In the early 1980s, the late and much loved Kevin Donovan SJ went part-time on the faculty at Heythrop College in order to become a parish priest in north London. The opening line of his first lecture after the move ran: ‘Now that I’m working in a parish, I’m coming to realise that theology is as important as candles.’
Just let that line sink in. It might mean that theology is trivial, a waste of time; it could be suggesting that theology at its best is an act of worship. The irony hints at how churchy activity of any kind is always dealing with far more than it can really handle. And yet the juxtaposition also jangles: life with candles and life with high theology, as in different ways both Kevin and his students were realising, do not quite fit together.

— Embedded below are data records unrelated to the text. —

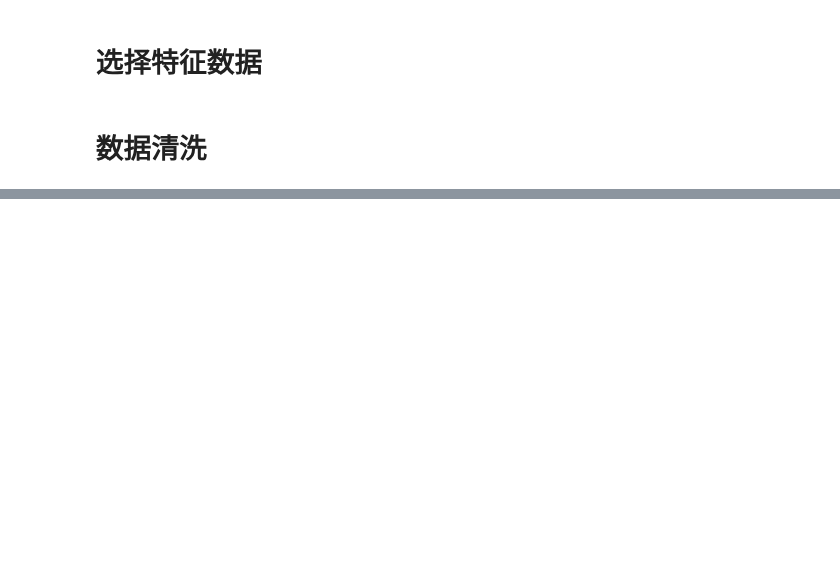
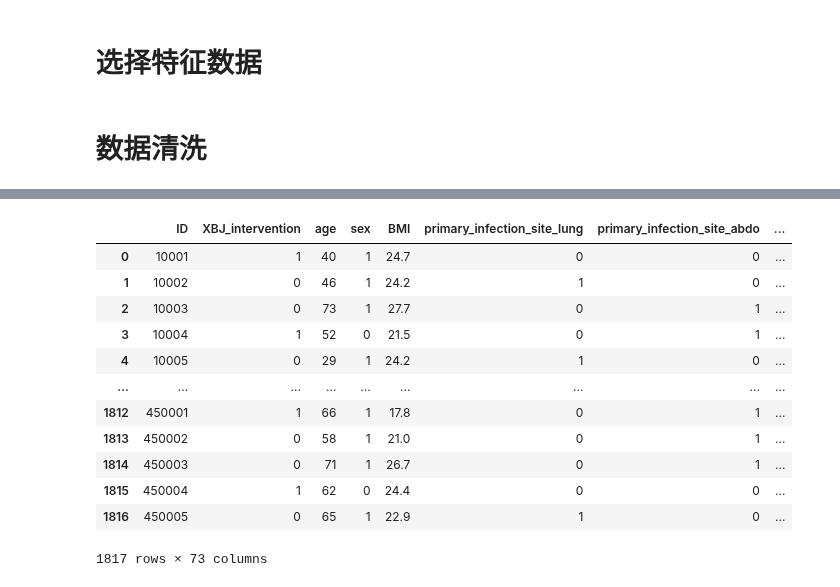
Before and after one commit to xuxu-wei/sepsis-mortality, a Jupyter notebook: data_process/EXIT-SEP-data-clean.ipynb, the cells around one changed output, grey strips where cells are left out. Saved outputs shown, nothing was run; the diff lists cells and outputs as text; code cells hidden in the pictures; blank space fills up the shorter version.

```diff
--- a/data_process/EXIT-SEP-data-clean.ipynb
+++ b/data_process/EXIT-SEP-data-clean.ipynb
@@ -311,0 +350,16 @@ df_clean_worse_case_xbj_die.to_csv(f'{DATA}/EXIT_SEP_worse_case_xbj_die.tsv.gz',
+# %%
+df_clean
+# %% [output]
+|  | ID | XBJ_intervention | age | sex | BMI | primary_infection_site_lung | primary_infection_site_abdo | ... |
+| 0 | 10001 | 1 | 40 | 1 | 24.7 | 0 | 0 | ... |
+| 1 | 10002 | 0 | 46 | 1 | 24.2 | 1 | 0 | ... |
+| 2 | 10003 | 0 | 73 | 1 | 27.7 | 0 | 1 | ... |
+| 3 | 10004 | 1 | 52 | 0 | 21.5 | 0 | 1 | ... |
+| 4 | 10005 | 0 | 29 | 1 | 24.2 | 1 | 0 | ... |
+| ... | ... | ... | ... | ... | ... | ... | ... | ... |
+| 1812 | 450001 | 1 | 66 | 1 | 17.8 | 0 | 1 | ... |
+| 1813 | 450002 | 0 | 58 | 1 | 21.0 | 0 | 1 | ... |
+| 1814 | 450003 | 0 | 71 | 1 | 26.7 | 0 | 1 | ... |
+| 1815 | 450004 | 1 | 62 | 0 | 24.4 | 0 | 0 | ... |
+| 1816 | 450005 | 0 | 65 | 1 | 22.9 | 1 | 0 | ... |
+1817 rows × 73 columns
```
Also changed, not shown: parts of 4 cells of this notebook, 1 other file.
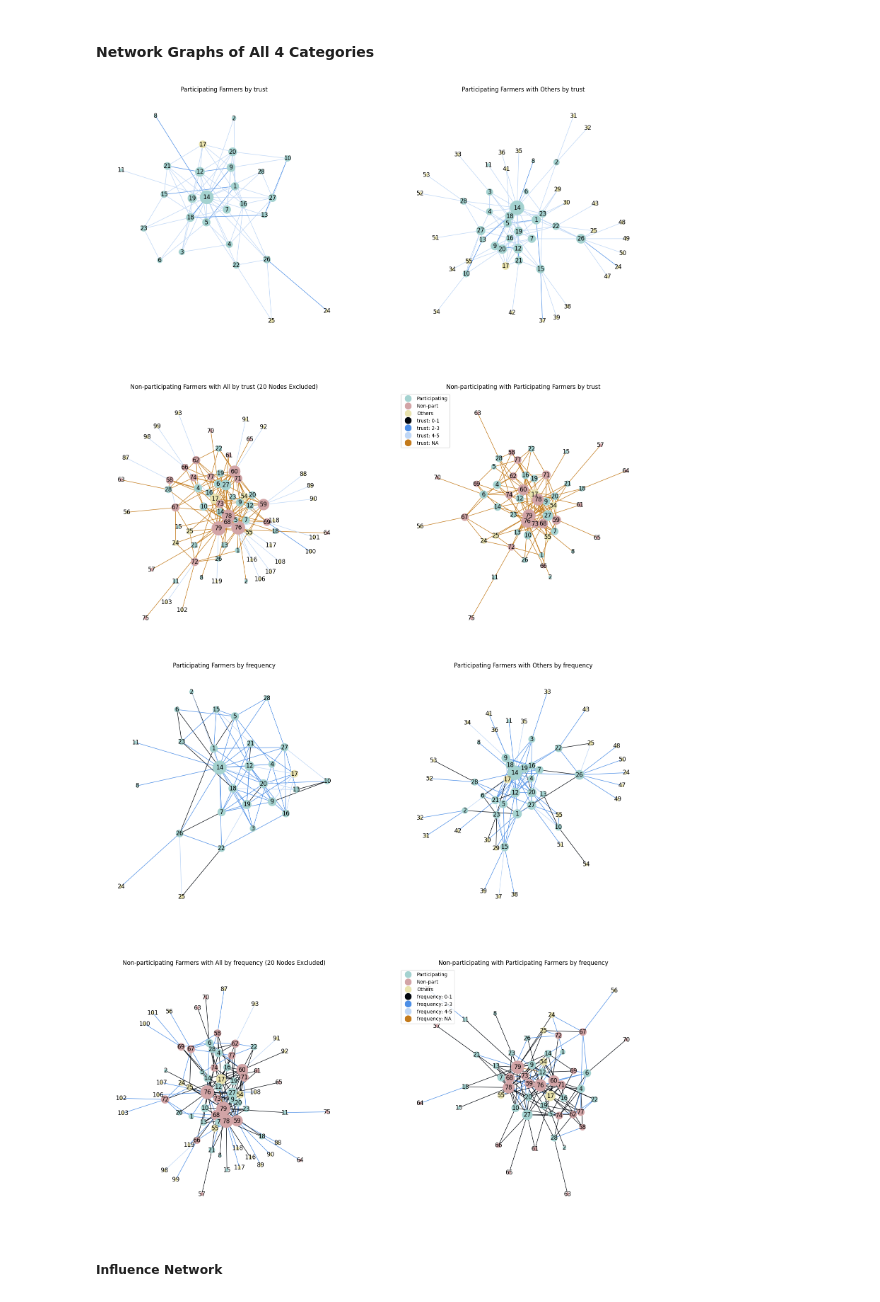
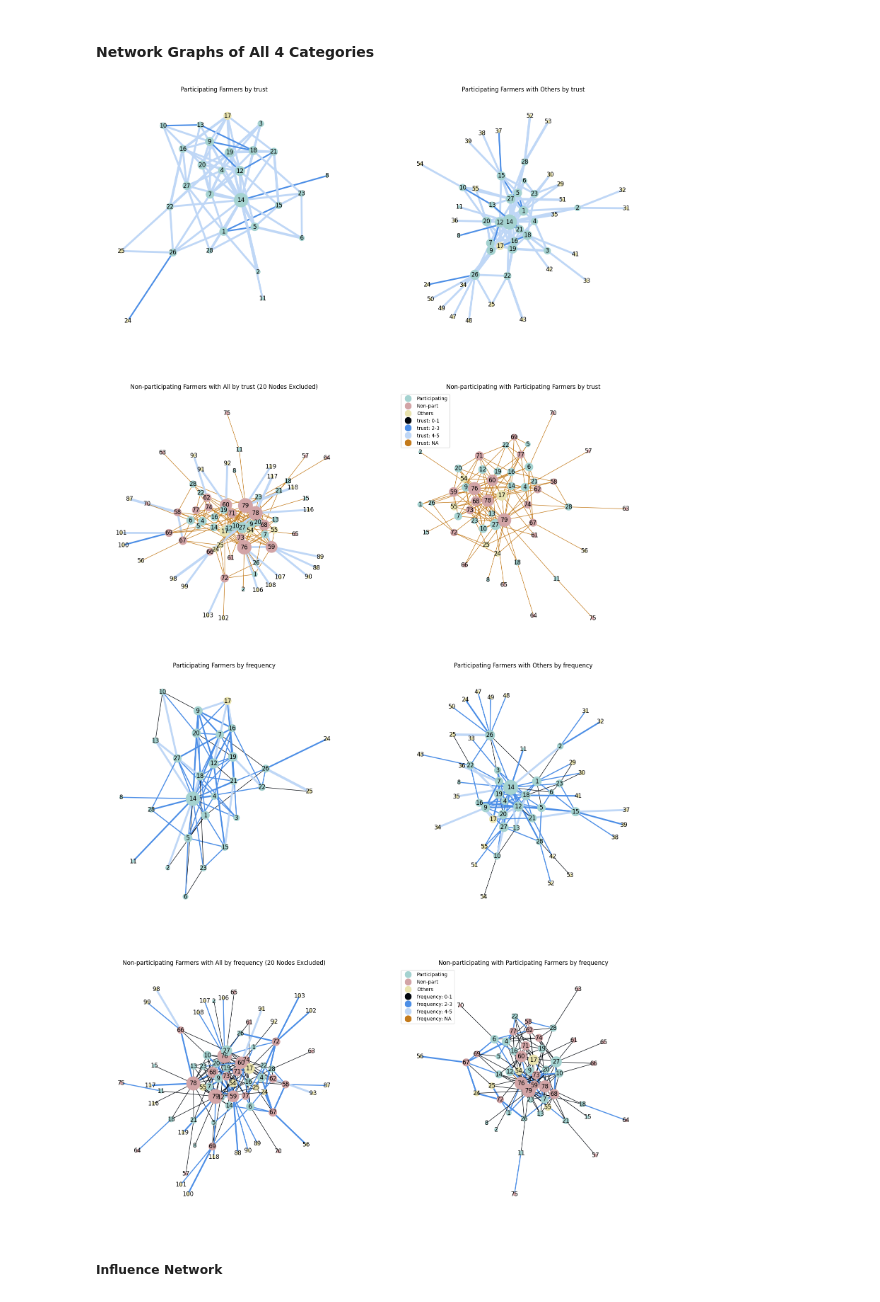
Before and after one commit to liugrac/climate_change_responses, a Jupyter notebook: Farmers Social Network.ipynb, the cells around one changed output. Drawn from its saved outputs; the diff is of its cells as text; code cells hidden in the pictures.

```diff
--- a/Farmers Social Network.ipynb
+++ b/Farmers Social Network.ipynb
@@ -312,40 +311,40 @@ def graphing_by_attri(weight):
     ax = axes.flatten()
 
     legend_elements = [
         Line2D([0], [0], marker='o', color='w', label='Participating',markerfacecolor='#a4d2d0', markersize=15),
         Line2D([0], [0], marker='o', color='w', label='Non-part',markerfacecolor='#d2a4a6', markersize=15),
         Line2D([0], [0], marker='o', color='w', label='Others',markerfacecolor='#e9e3ae', markersize=15),
         Line2D([0], [0], marker='o', color='w', label=f'{weight}: 0-1',markerfacecolor='#02070e', markersize=15),
         Line2D([0], [0], marker='o', color='w', label=f'{weight}: 2-3',markerfacecolor='#4c8ee6', markersize=15),
         Line2D([0], [0], marker='o', color='w', label=f'{weight}: 4-5',markerfacecolor='#bfd7f6', markersize=15),
         Line2D([0], [0], marker='o', color='w', label=f'{weight}: NA',markerfacecolor='#C37A1B', markersize=15),
         ]
 
     plt.legend(handles=legend_elements, loc='upper left')
 
 
     for i in range(4):
         widths = nx.get_edge_attributes(graphs[i], weight)
         nx.draw_networkx(graphs[i], pos=nx.spring_layout(graphs[i]),
         with_labels=True,
         node_color=colour_mapping(graphs[i]),
-        node_size=list(dict([(node, degree*35) for node, degree in nx.degree(graphs[i])]).values()),
+        node_size=list(dict([(node, degree*38) for node, degree in nx.degree(graphs[i])]).values()),
         font_size=12,
         edge_color=edge_color(graphs[i], weight),
-        # width=[float(i) for i in list(widths.values())],
+        width=[float(i) if float(i) > 1 else 1.0 for i in list(widths.values())],
         ax=ax[i])
         ax[i].set_title(titles[i])
         ax[i].set_axis_off()
 
     plt.show()
 
 graphing_by_attri('trust')
 # %% [output]
-[figure, old version]
+[figure, new version]
 # %%
 graphing_by_attri('frequency')
 # %% [output]
-[figure, old version]
+[figure, new version]
 # %% [markdown]
 ##### Influence Network
 # %%
```
Also changed, not shown: parts of 8 cells of this notebook.
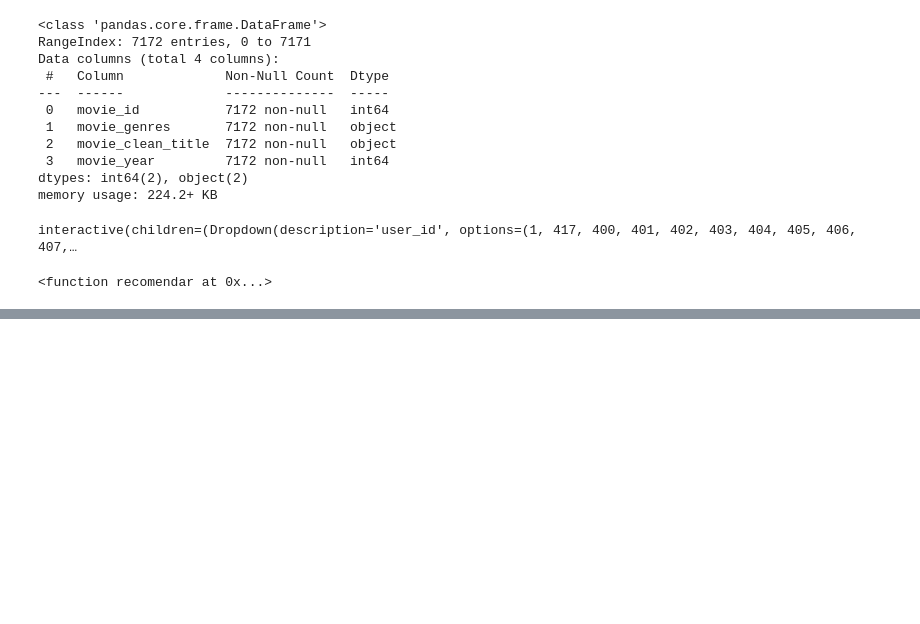
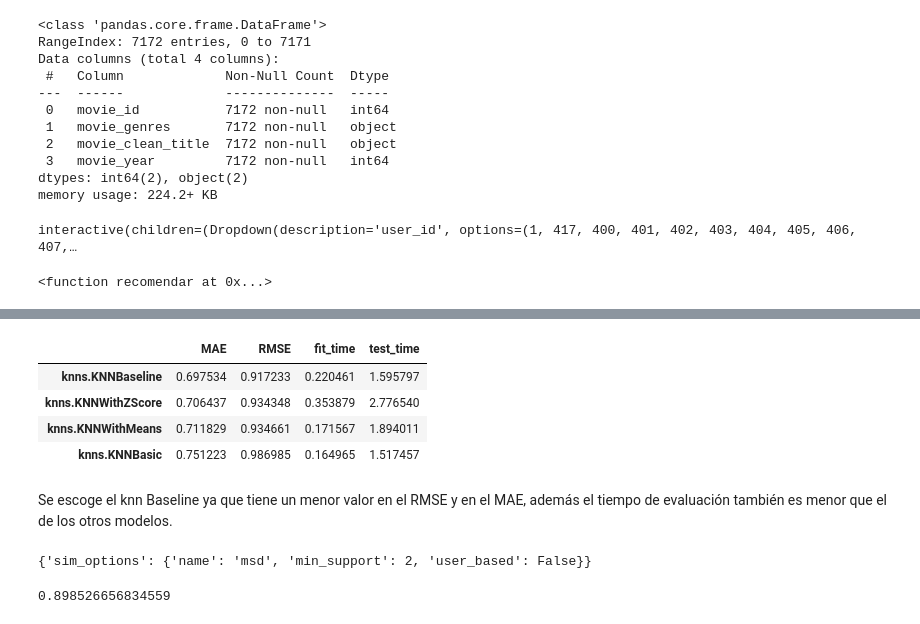
Before and after one commit to LorenaGiVa/Caso---Marketing, a Jupyter notebook: c_modelos.ipynb, the cells around one changed output, grey strips where cells are left out. Drawn from its saved outputs; the diff is of its cells as text; code cells hidden in the pictures; blank space fills up the shorter version.

```diff
--- a/c_modelos.ipynb
+++ b/c_modelos.ipynb
@@ -402,0 +446,34 @@ interactive(children=(Dropdown(description='user_id', options=(1, 417, 400, 401,
+# %%
+### datos originales en pandas
+## knn solo sirve para calificaciones explicitas
+ratings = pd.read_sql('select * from full_ratings where rating>0', conn)
+# %%
+####los datos deben ser leidos en un formato espacial para surprise
+reader = Reader(rating_scale=(0, 10)) ### la escala de la calificación
+###las columnas deben estar en orden estándar: user item rating
+data   = Dataset.load_from_df(ratings[['user_id',	'movie_id',	'rating']], reader)
+# %%
+##### Hacer una lista con los modelos
+models=[KNNBasic(),KNNWithMeans(),KNNWithZScore(),KNNBaseline()]
+results = {}
+# %%
+#### for para probar varios modelos ##########
+model=models[1]
+for model in models:
+
+    CV_scores = cross_validate(model, data, measures=["MAE","RMSE"], cv=5, n_jobs=-1)
+
+    result = pd.DataFrame.from_dict(CV_scores).mean(axis=0).\
+             rename({'test_mae':'MAE', 'test_rmse': 'RMSE'})
+    results[str(model).split("algorithms.")[1].split("object ")[0]] = result
+
+performance_df = pd.DataFrame.from_dict(results).T
+performance_df.sort_values(by='RMSE')
+# %% [output]
+|  | MAE | RMSE | fit_time | test_time |
+| knns.KNNBaseline | 0.697534 | 0.917233 | 0.220461 | 1.595797 |
+| knns.KNNWithZScore | 0.706437 | 0.934348 | 0.353879 | 2.776540 |
+| knns.KNNWithMeans | 0.711829 | 0.934661 | 0.171567 | 1.894011 |
+| knns.KNNBasic | 0.751223 | 0.986985 | 0.164965 | 1.517457 |
+# %% [markdown]
+Se escoge el knn Baseline ya que tiene un menor valor en el RMSE y en el MAE, además el tiempo de evaluación también es menor que el de los otros modelos.
@@ -402,0 +492,8 @@ interactive(children=(Dropdown(description='user_id', options=(1, 417, 400, 401,
+# %%
+gridsearchKNNWithBaseline.best_params["rmse"]
+# %% [output]
+{'sim_options': {'name': 'msd', 'min_support': 2, 'user_based': False}}
+# %%
+gridsearchKNNWithBaseline.best_score["rmse"]
+# %% [output]
+0.898526656834559
```
Also changed, not shown: parts of 10 cells of this notebook.
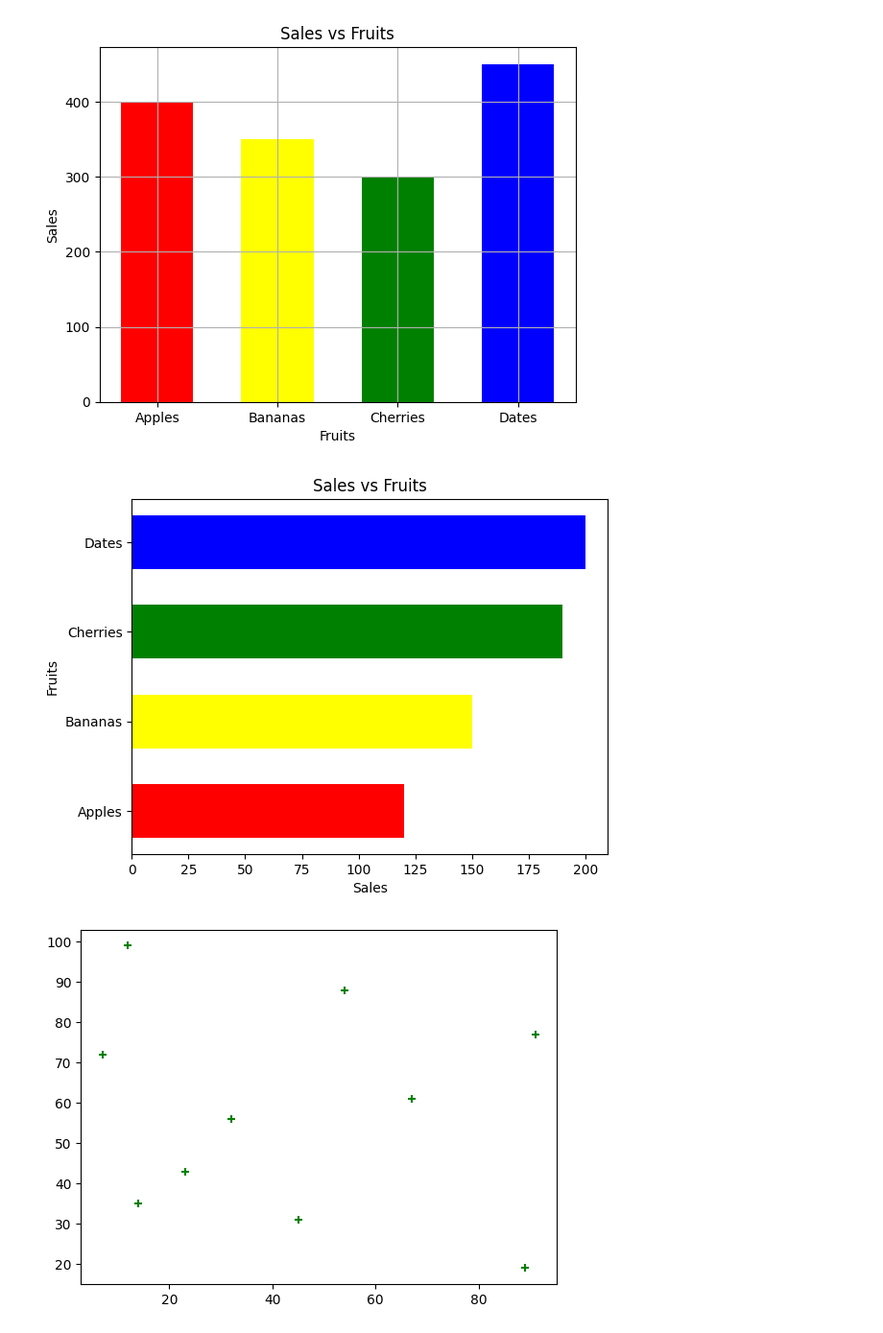
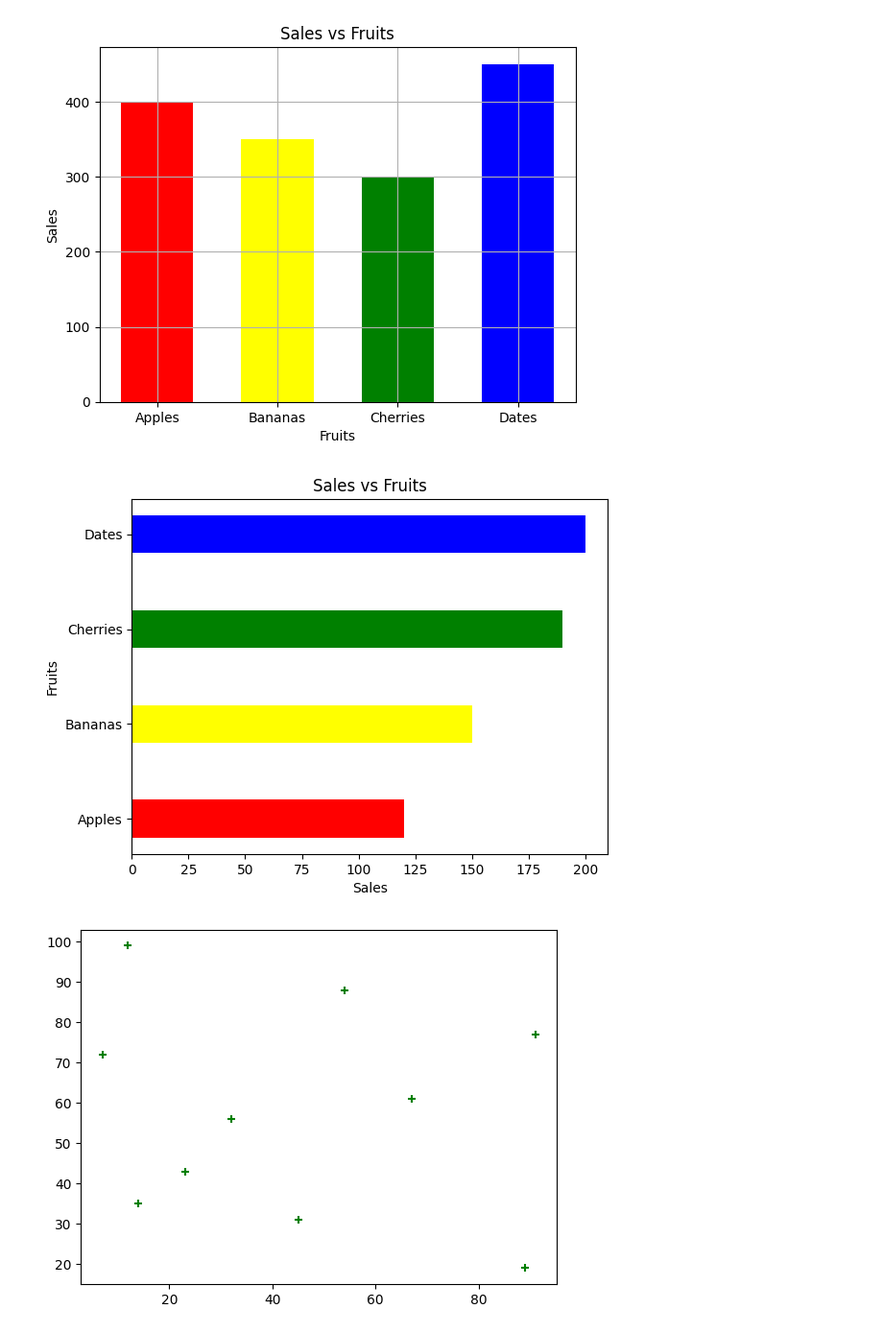
Before and after one commit to Abhinxvsharma/GenAI, a Jupyter notebook: datascience/ds_8.ipynb, the cells around one changed output. Shown at 96% size. Saved outputs shown, nothing was run; the diff lists cells and outputs as text; code cells hidden in the pictures.

```diff
--- a/datascience/ds_8.ipynb
+++ b/datascience/ds_8.ipynb
@@ -42,13 +42,13 @@ plt.show()
 # %% [output]
 [figure]
 # %%
-plt.barh(y=fruits, width=[120,150,190,200], height=0.6, color=['red','yellow','green','blue']) # x axis - categories, y-axis - numerical values
+plt.barh(y=fruits, width=[120,150,190,200], height=0.4, color=['red','yellow','green','blue']) # x axis - categories, y-axis - numerical values
 plt.xlabel('Sales')
 plt.ylabel('Fruits')
 plt.title("Sales vs Fruits")
 plt.show()
 # %% [output]
-[figure, old version]
+[figure, new version]
 # %%
 # Scatter Plot
 # both sides numerical data
```
Also changed, not shown: parts of 1 cell of this notebook, 5 other files.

When we speak of Mary as conceived without original sin, we are using a theological idea—original sin—to name a reality of faith more naturally expressed by lighting a candle. And the theology does not quite work.